Once in the program, he found it “a natural choice.” He took the software development track and learned to use C# and Microsoft Azure. “The MSSA program is No. 1,” he says. “There’s nothing like it. They even give you a subscription to Azure where you can go build virtual machines and networks, and Microsoft pays the bill. What other place will do that for you?
“I would challenge anyone coming out of college with a four-year degree to match someone coming out of MSSA with four years in the Marines.”
Choosing a Microsoft career over college was “not a hard choice,” Kord says. “You go to college to get that dream job, and I’d just been offered that. Being able to provide for my wife and family was more important.” Now, as a service engineer in the Microsoft IT department for Finance and Professional Services, he applies his Azure, developer and programmer skills as he runs a fast-paced production environment.
One adjustment to the civilian workforce is to not call people by their rank or last name. Kord catches himself using Marine jargon such as “good to go” when a project is under control, and he still calls lunch “chow.” Easing his transition are members of his MSSA cohort who also work at Microsoft, including Andrew Richardson, who shares his office. Plus his manager, John Holk, is ex-Navy. Kord notes, “We can keep the camaraderie up.”
Indeed, the deep team loyalty instilled in former service members serves them well at Microsoft. “One of my managers lost his wife to cancer two weeks ago,” Kord says. “They had already purchased a house and were ready to move. My whole team pitched in on a Saturday to help. It’s great to see the things I’d been taught in the Marines about always being there for each other carried over into the Microsoft world.”
Having landed his dream job, Kord found it wasn’t a career-versus-college choice after all: He’ll keep working while enrolled at Bellevue College for a degree in business administration.
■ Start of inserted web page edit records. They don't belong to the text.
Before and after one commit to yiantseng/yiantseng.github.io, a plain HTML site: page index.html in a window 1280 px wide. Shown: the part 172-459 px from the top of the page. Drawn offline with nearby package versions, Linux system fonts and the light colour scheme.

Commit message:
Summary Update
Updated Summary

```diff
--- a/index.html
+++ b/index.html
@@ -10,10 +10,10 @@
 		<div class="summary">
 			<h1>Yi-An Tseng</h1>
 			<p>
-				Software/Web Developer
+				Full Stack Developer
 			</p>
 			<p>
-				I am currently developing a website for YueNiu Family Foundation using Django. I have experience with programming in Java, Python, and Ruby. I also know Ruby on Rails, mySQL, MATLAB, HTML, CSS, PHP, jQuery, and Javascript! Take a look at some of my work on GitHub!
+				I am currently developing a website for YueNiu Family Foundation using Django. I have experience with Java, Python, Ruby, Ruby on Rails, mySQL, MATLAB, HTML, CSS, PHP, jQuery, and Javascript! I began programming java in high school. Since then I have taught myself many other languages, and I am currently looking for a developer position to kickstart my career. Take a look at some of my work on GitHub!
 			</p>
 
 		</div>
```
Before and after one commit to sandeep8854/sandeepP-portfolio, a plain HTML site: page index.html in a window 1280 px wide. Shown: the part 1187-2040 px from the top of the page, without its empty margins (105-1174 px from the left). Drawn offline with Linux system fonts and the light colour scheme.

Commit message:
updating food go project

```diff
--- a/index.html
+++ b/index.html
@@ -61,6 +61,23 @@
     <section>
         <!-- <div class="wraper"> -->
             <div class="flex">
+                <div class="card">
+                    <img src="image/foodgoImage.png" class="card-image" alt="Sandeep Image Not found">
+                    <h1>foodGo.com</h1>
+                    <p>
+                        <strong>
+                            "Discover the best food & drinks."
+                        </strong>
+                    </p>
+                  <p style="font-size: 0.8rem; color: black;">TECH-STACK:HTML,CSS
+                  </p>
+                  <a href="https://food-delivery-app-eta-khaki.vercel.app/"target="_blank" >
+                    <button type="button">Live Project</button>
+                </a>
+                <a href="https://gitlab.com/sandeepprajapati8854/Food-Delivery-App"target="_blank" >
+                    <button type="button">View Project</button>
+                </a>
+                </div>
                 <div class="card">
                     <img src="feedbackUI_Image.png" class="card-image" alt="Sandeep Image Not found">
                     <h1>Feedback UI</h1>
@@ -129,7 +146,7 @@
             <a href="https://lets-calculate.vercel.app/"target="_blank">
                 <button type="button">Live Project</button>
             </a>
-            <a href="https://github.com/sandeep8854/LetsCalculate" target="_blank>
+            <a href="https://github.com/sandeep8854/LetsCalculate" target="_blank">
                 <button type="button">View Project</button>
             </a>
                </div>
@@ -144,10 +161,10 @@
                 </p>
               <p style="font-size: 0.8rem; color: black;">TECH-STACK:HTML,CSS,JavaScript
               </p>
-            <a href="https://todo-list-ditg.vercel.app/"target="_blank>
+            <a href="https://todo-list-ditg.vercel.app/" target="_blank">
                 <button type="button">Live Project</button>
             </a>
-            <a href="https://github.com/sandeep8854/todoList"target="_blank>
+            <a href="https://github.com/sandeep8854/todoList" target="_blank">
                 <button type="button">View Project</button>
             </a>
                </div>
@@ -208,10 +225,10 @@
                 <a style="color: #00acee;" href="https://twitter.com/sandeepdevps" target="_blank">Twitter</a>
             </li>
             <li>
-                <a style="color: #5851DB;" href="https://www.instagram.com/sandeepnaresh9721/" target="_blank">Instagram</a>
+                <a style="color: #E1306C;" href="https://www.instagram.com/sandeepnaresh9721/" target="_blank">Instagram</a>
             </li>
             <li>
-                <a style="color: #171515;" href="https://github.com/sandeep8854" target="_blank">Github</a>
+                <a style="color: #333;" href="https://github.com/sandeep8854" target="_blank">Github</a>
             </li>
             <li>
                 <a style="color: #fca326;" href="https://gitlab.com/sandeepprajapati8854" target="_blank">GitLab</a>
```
Kord is more than a fan of MSSA; he’s also a mentor for the current cohort. “It’s awesome to give back. I wouldn’t be here now, having the job I have now, owning my own home, without MSSA,” he says. “I think I’m in a unique position to speak to these Marines going through the course and share my experience.”